**Instructions to follow**
Write out every entry, unchanged. Skip any picture.

**Code change snippets**
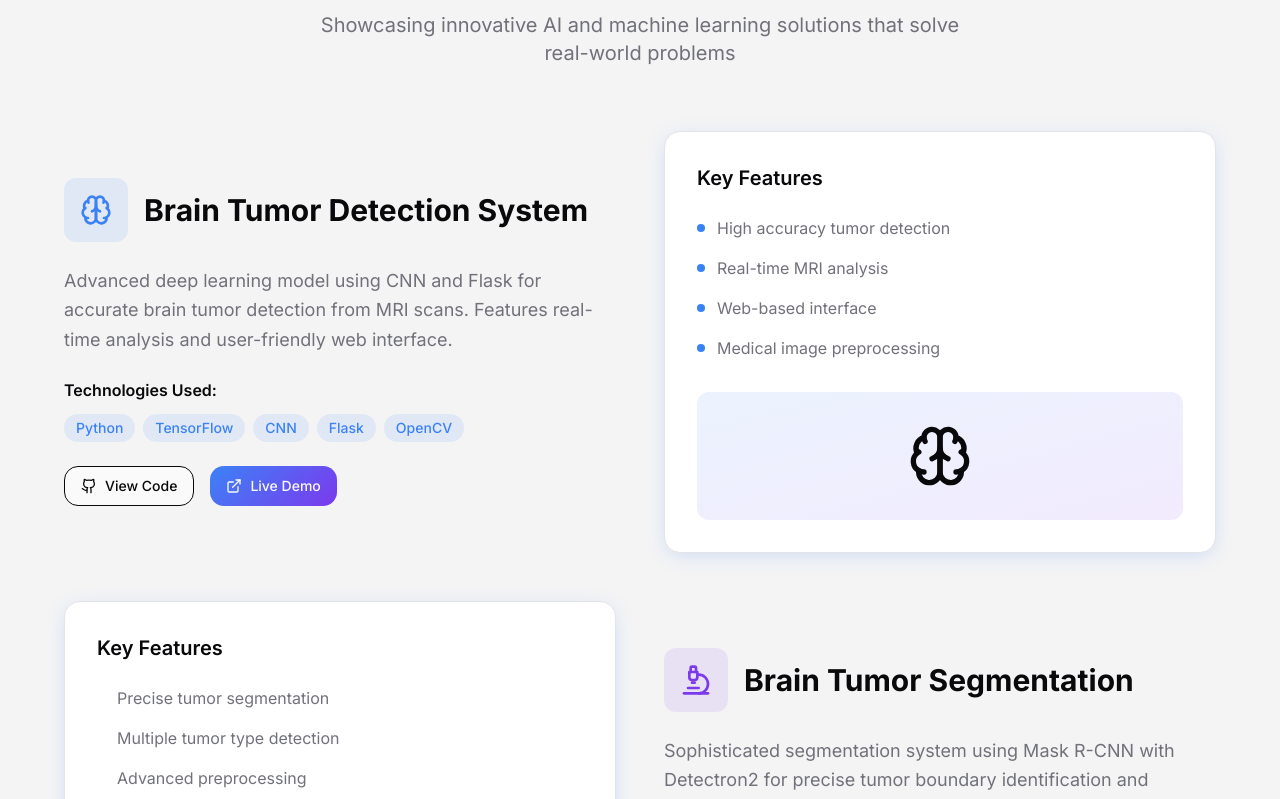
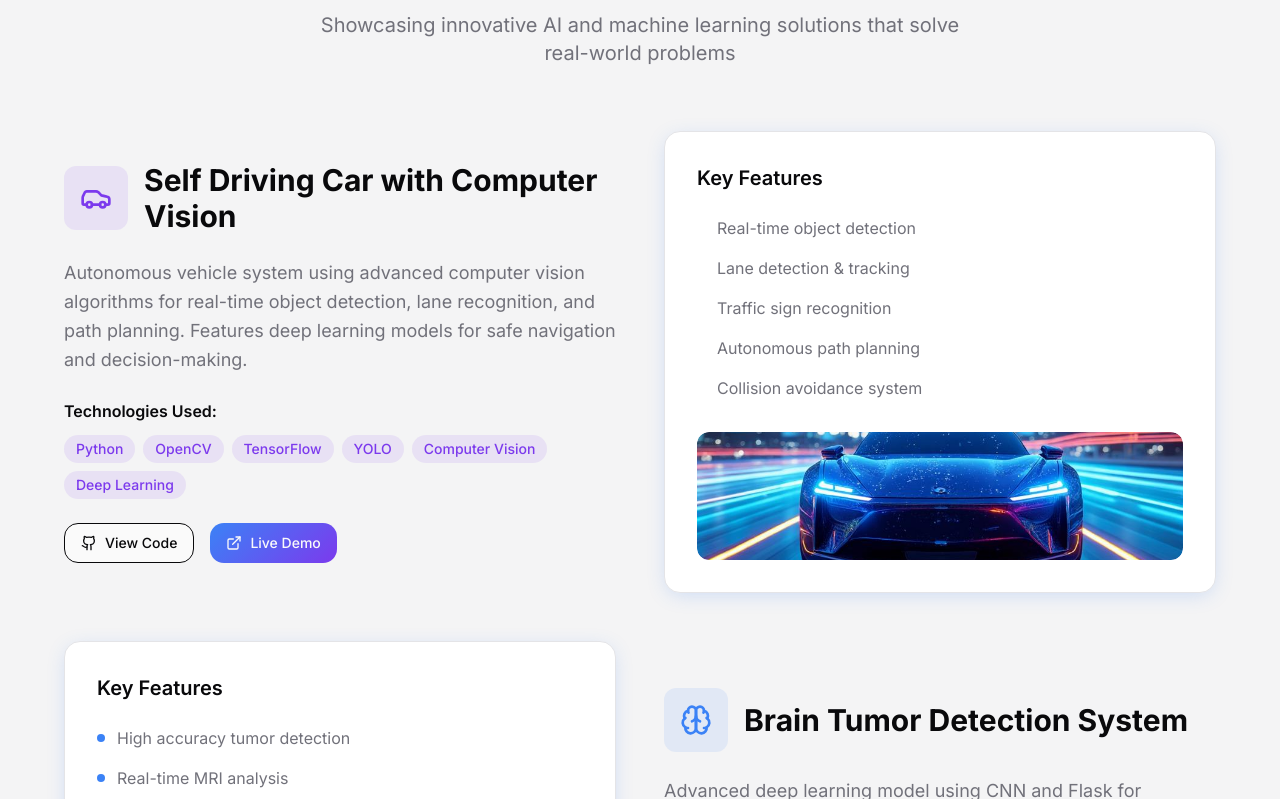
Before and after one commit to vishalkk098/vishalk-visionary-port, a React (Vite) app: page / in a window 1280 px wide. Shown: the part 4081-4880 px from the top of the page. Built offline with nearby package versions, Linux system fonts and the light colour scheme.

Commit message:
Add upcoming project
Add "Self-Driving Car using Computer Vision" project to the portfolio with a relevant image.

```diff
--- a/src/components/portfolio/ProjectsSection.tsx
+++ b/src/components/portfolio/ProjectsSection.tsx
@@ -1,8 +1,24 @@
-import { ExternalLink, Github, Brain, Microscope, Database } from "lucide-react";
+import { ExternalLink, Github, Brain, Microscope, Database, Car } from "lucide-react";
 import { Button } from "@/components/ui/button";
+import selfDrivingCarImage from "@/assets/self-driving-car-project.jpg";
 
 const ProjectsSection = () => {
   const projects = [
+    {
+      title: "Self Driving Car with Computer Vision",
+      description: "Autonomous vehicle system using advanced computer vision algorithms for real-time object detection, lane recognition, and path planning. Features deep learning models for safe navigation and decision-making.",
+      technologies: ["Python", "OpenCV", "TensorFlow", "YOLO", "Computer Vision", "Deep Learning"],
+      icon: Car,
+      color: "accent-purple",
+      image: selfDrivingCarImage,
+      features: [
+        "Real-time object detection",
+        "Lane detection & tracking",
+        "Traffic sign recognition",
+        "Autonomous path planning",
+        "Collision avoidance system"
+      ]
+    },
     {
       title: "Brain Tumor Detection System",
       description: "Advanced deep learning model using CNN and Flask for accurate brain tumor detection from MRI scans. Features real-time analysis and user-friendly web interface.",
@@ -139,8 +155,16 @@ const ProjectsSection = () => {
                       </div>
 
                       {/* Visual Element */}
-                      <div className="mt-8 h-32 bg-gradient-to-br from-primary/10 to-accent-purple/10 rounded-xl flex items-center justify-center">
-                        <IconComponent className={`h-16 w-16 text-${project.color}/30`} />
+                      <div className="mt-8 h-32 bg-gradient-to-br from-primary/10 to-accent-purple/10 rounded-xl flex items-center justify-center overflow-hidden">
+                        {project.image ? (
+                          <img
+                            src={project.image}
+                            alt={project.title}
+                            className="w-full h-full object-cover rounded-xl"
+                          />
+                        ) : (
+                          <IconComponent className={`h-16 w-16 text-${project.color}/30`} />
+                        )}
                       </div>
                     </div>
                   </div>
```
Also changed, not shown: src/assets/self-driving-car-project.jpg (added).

**Exercise answer**
Before and after one commit to vishalkk098/vishalk-visionary-port, a React (Vite) app: page / in a window 1280 px wide. Shown: the part 4081-4880 px from the top of the page. Built offline with nearby package versions, Linux system fonts and the light colour scheme.

Commit message:
Add upcoming project
Add "Self-Driving Car using Computer Vision" project to the portfolio with a relevant image.

```diff
--- a/src/components/portfolio/ProjectsSection.tsx
+++ b/src/components/portfolio/ProjectsSection.tsx
@@ -1,8 +1,24 @@
-import { ExternalLink, Github, Brain, Microscope, Database } from "lucide-react";
+import { ExternalLink, Github, Brain, Microscope, Database, Car } from "lucide-react";
 import { Button } from "@/components/ui/button";
+import selfDrivingCarImage from "@/assets/self-driving-car-project.jpg";
 
 const ProjectsSection = () => {
   const projects = [
+    {
+      title: "Self Driving Car with Computer Vision",
+      description: "Autonomous vehicle system using advanced computer vision algorithms for real-time object detection, lane recognition, and path planning. Features deep learning models for safe navigation and decision-making.",
+      technologies: ["Python", "OpenCV", "TensorFlow", "YOLO", "Computer Vision", "Deep Learning"],
+      icon: Car,
+      color: "accent-purple",
+      image: selfDrivingCarImage,
+      features: [
+        "Real-time object detection",
+        "Lane detection & tracking",
+        "Traffic sign recognition",
+        "Autonomous path planning",
+        "Collision avoidance system"
+      ]
+    },
     {
       title: "Brain Tumor Detection System",
       description: "Advanced deep learning model using CNN and Flask for accurate brain tumor detection from MRI scans. Features real-time analysis and user-friendly web interface.",
@@ -139,8 +155,16 @@ const ProjectsSection = () => {
                       </div>
 
                       {/* Visual Element */}
-                      <div className="mt-8 h-32 bg-gradient-to-br from-primary/10 to-accent-purple/10 rounded-xl flex items-center justify-center">
-                        <IconComponent className={`h-16 w-16 text-${project.color}/30`} />
+                      <div className="mt-8 h-32 bg-gradient-to-br from-primary/10 to-accent-purple/10 rounded-xl flex items-center justify-center overflow-hidden">
+                        {project.image ? (
+                          <img
+                            src={project.image}
+                            alt={project.title}
+                            className="w-full h-full object-cover rounded-xl"
+                          />
+                        ) : (
+                          <IconComponent className={`h-16 w-16 text-${project.color}/30`} />
+                        )}
                       </div>
                     </div>
                   </div>
```
Also changed, not shown: src/assets/self-driving-car-project.jpg (added).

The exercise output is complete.